Stored items:
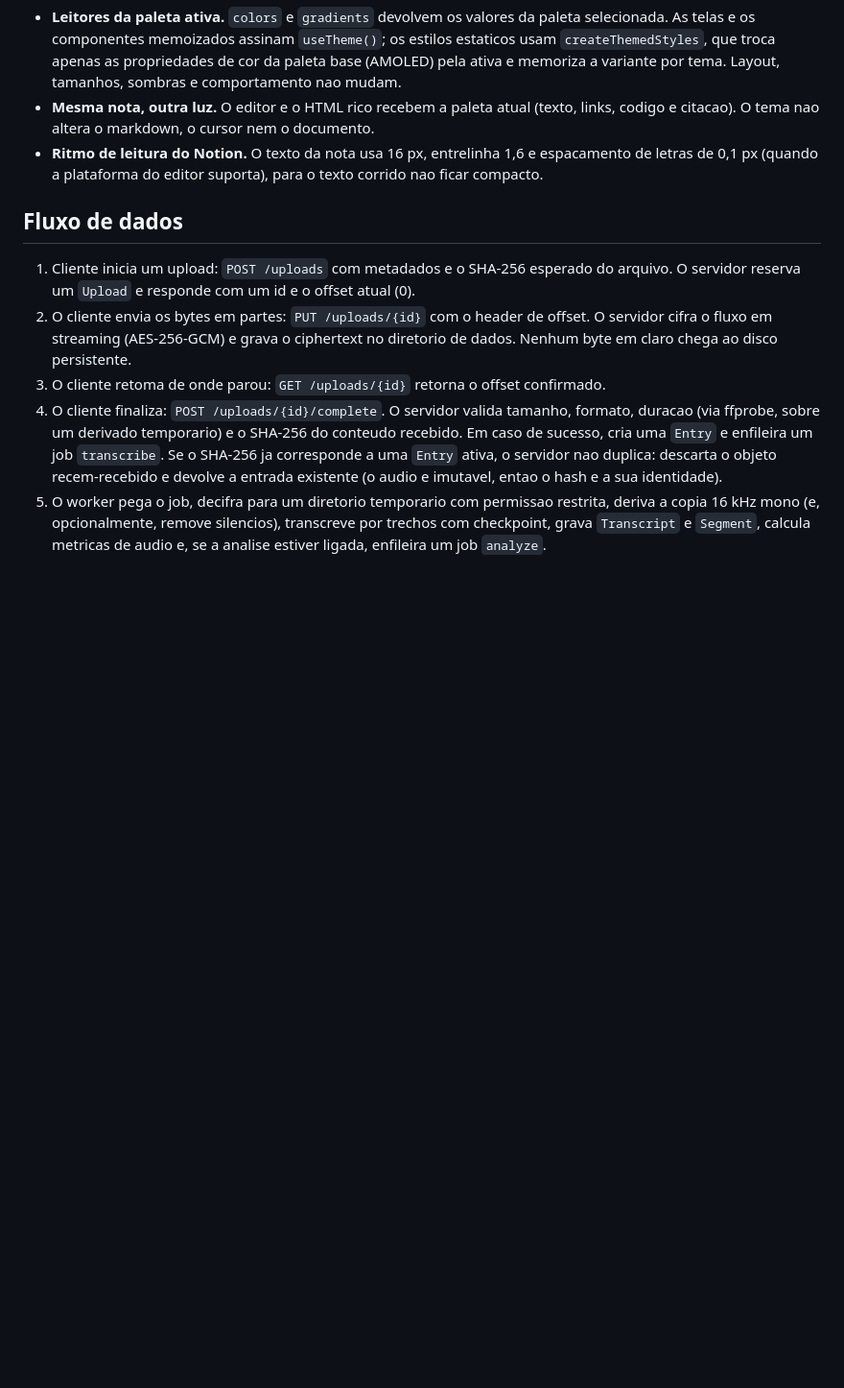
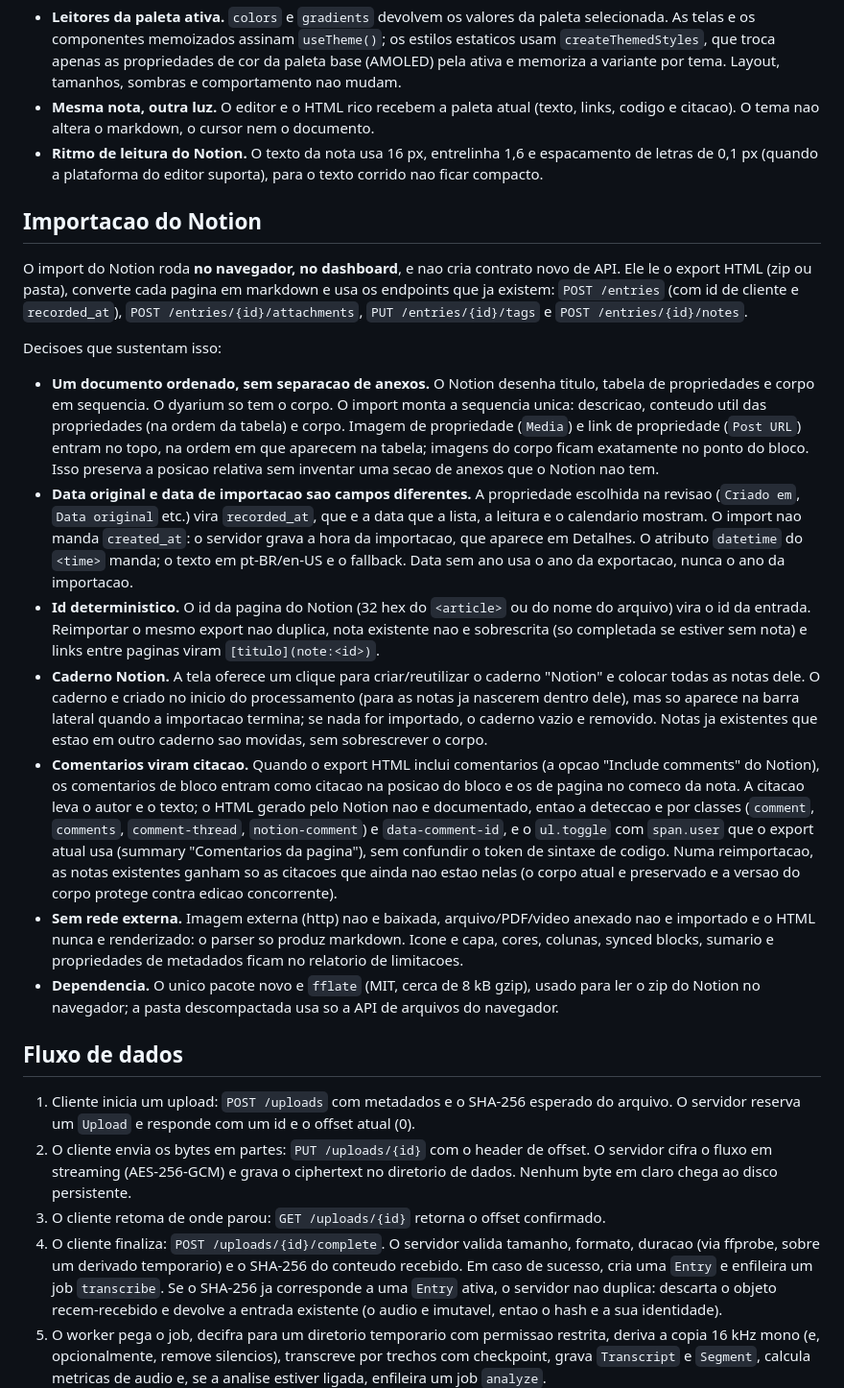
Before and after one commit to jose-guilherme93/dyarium, a Markdown page: docs/arquitetura.md, the part around the change. Shown at 96% size. Rendered like a GitHub page; blank space fills up the shorter version.

Commit message:
docs: importacao do Notion no dashboard
Registra o fluxo de importacao (zip ou pasta, data original, caderno, ordem do
conteudo e limitacoes) e as decisoes de arquitetura, incluindo comentarios como
citacao e a idempotencia da reimportacao.

```diff
--- a/docs/arquitetura.md
+++ b/docs/arquitetura.md
@@ -344,6 +344,57 @@ atualiza a tela aberta sem recriar a navegacao nem o estado das notas.
   espacamento de letras de 0,1 px (quando a plataforma do editor suporta), para
   o texto corrido nao ficar compacto.
 
+## Importacao do Notion
+
+O import do Notion roda **no navegador, no dashboard**, e nao cria contrato novo
+de API. Ele le o export HTML (zip ou pasta), converte cada pagina em markdown e
+usa os endpoints que ja existem: `POST /entries` (com id de cliente e
+`recorded_at`), `POST /entries/{id}/attachments`, `PUT /entries/{id}/tags` e
+`POST /entries/{id}/notes`.
+
+Decisoes que sustentam isso:
+
+- **Um documento ordenado, sem separacao de anexos.** O Notion desenha titulo,
+  tabela de propriedades e corpo em sequencia. O dyarium so tem o corpo. O import
+  monta a sequencia unica: descricao, conteudo util das propriedades (na ordem da
+  tabela) e corpo. Imagem de propriedade (`Media`) e link de propriedade
+  (`Post URL`) entram no topo, na ordem em que aparecem na tabela; imagens do
+  corpo ficam exatamente no ponto do bloco. Isso preserva a posicao relativa sem
+  inventar uma secao de anexos que o Notion nao tem.
+- **Data original e data de importacao sao campos diferentes.** A propriedade
+  escolhida na revisao (`Criado em`, `Data original` etc.) vira `recorded_at`, que
+  e a data que a lista, a leitura e o calendario mostram. O import nao manda
+  `created_at`: o servidor grava a hora da importacao, que aparece em Detalhes.
+  O atributo `datetime` do `<time>` manda; o texto em pt-BR/en-US e o fallback.
+  Data sem ano usa o ano da exportacao, nunca o ano da importacao.
+- **Id deterministico.** O id da pagina do Notion (32 hex do `<article>` ou do
+  nome do arquivo) vira o id da entrada. Reimportar o mesmo export nao duplica,
+  nota existente nao e sobrescrita (so completada se estiver sem nota) e links
+  entre paginas viram `[titulo](note:<id>)`.
+- **Caderno Notion.** A tela oferece um clique para criar/reutilizar o caderno
+  "Notion" e colocar todas as notas dele. O caderno e criado no inicio do
+  processamento (para as notas ja nascerem dentro dele), mas so aparece na barra
+  lateral quando a importacao termina; se nada for importado, o caderno vazio e
+  removido. Notas ja existentes que estao em outro caderno sao movidas, sem
+  sobrescrever o corpo.
+- **Comentarios viram citacao.** Quando o export HTML inclui comentarios (a opcao
+  "Include comments" do Notion), os comentarios de bloco entram como citacao na
+  posicao do bloco e os de pagina no comeco da nota. A citacao leva o autor e o
+  texto; o HTML gerado pelo Notion nao e documentado, entao a deteccao e por
+  classes (`comment`, `comments`, `comment-thread`, `notion-comment`) e
+  `data-comment-id`, e o `ul.toggle` com `span.user` que o export atual usa
+  (summary "Comentarios da pagina"), sem confundir o token de sintaxe de codigo.
+  Numa reimportacao, as notas existentes ganham so as citacoes que ainda nao
+  estao nelas (o corpo atual e preservado e a versao do corpo protege contra
+  edicao concorrente).
+- **Sem rede externa.** Imagem externa (http) nao e baixada, arquivo/PDF/video
+  anexado nao e importado e o HTML nunca e renderizado: o parser so produz
+  markdown. Icone e capa, cores, colunas, synced blocks, sumario e propriedades de
+  metadados ficam no relatorio de limitacoes.
+- **Dependencia.** O unico pacote novo e `fflate` (MIT, cerca de 8 kB gzip),
+  usado para ler o zip do Notion no navegador; a pasta descompactada usa so a API
+  de arquivos do navegador.
+
 ## Fluxo de dados
 
 1. Cliente inicia um upload: `POST /uploads` com metadados e o SHA-256 esperado do arquivo.
```
Also changed, not shown: docs/dashboard.md (+28 -0 lines).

■ Problem requirements ■
In the copy, include every entry above exactly and leave out each picture.

■ Answer below ■
Before and after one commit to jose-guilherme93/dyarium, a Markdown page: docs/arquitetura.md, the part around the change. Shown at 96% size. Rendered like a GitHub page; blank space fills up the shorter version.

Commit message:
docs: importacao do Notion no dashboard
Registra o fluxo de importacao (zip ou pasta, data original, caderno, ordem do
conteudo e limitacoes) e as decisoes de arquitetura, incluindo comentarios como
citacao e a idempotencia da reimportacao.

```diff
--- a/docs/arquitetura.md
+++ b/docs/arquitetura.md
@@ -344,6 +344,57 @@ atualiza a tela aberta sem recriar a navegacao nem o estado das notas.
   espacamento de letras de 0,1 px (quando a plataforma do editor suporta), para
   o texto corrido nao ficar compacto.
 
+## Importacao do Notion
+
+O import do Notion roda **no navegador, no dashboard**, e nao cria contrato novo
+de API. Ele le o export HTML (zip ou pasta), converte cada pagina em markdown e
+usa os endpoints que ja existem: `POST /entries` (com id de cliente e
+`recorded_at`), `POST /entries/{id}/attachments`, `PUT /entries/{id}/tags` e
+`POST /entries/{id}/notes`.
+
+Decisoes que sustentam isso:
+
+- **Um documento ordenado, sem separacao de anexos.** O Notion desenha titulo,
+  tabela de propriedades e corpo em sequencia. O dyarium so tem o corpo. O import
+  monta a sequencia unica: descricao, conteudo util das propriedades (na ordem da
+  tabela) e corpo. Imagem de propriedade (`Media`) e link de propriedade
+  (`Post URL`) entram no topo, na ordem em que aparecem na tabela; imagens do
+  corpo ficam exatamente no ponto do bloco. Isso preserva a posicao relativa sem
+  inventar uma secao de anexos que o Notion nao tem.
+- **Data original e data de importacao sao campos diferentes.** A propriedade
+  escolhida na revisao (`Criado em`, `Data original` etc.) vira `recorded_at`, que
+  e a data que a lista, a leitura e o calendario mostram. O import nao manda
+  `created_at`: o servidor grava a hora da importacao, que aparece em Detalhes.
+  O atributo `datetime` do `<time>` manda; o texto em pt-BR/en-US e o fallback.
+  Data sem ano usa o ano da exportacao, nunca o ano da importacao.
+- **Id deterministico.** O id da pagina do Notion (32 hex do `<article>` ou do
+  nome do arquivo) vira o id da entrada. Reimportar o mesmo export nao duplica,
+  nota existente nao e sobrescrita (so completada se estiver sem nota) e links
+  entre paginas viram `[titulo](note:<id>)`.
+- **Caderno Notion.** A tela oferece um clique para criar/reutilizar o caderno
+  "Notion" e colocar todas as notas dele. O caderno e criado no inicio do
+  processamento (para as notas ja nascerem dentro dele), mas so aparece na barra
+  lateral quando a importacao termina; se nada for importado, o caderno vazio e
+  removido. Notas ja existentes que estao em outro caderno sao movidas, sem
+  sobrescrever o corpo.
+- **Comentarios viram citacao.** Quando o export HTML inclui comentarios (a opcao
+  "Include comments" do Notion), os comentarios de bloco entram como citacao na
+  posicao do bloco e os de pagina no comeco da nota. A citacao leva o autor e o
+  texto; o HTML gerado pelo Notion nao e documentado, entao a deteccao e por
+  classes (`comment`, `comments`, `comment-thread`, `notion-comment`) e
+  `data-comment-id`, e o `ul.toggle` com `span.user` que o export atual usa
+  (summary "Comentarios da pagina"), sem confundir o token de sintaxe de codigo.
+  Numa reimportacao, as notas existentes ganham so as citacoes que ainda nao
+  estao nelas (o corpo atual e preservado e a versao do corpo protege contra
+  edicao concorrente).
+- **Sem rede externa.** Imagem externa (http) nao e baixada, arquivo/PDF/video
+  anexado nao e importado e o HTML nunca e renderizado: o parser so produz
+  markdown. Icone e capa, cores, colunas, synced blocks, sumario e propriedades de
+  metadados ficam no relatorio de limitacoes.
+- **Dependencia.** O unico pacote novo e `fflate` (MIT, cerca de 8 kB gzip),
+  usado para ler o zip do Notion no navegador; a pasta descompactada usa so a API
+  de arquivos do navegador.
+
 ## Fluxo de dados
 
 1. Cliente inicia um upload: `POST /uploads` com metadados e o SHA-256 esperado do arquivo.
```
Also changed, not shown: docs/dashboard.md (+28 -0 lines).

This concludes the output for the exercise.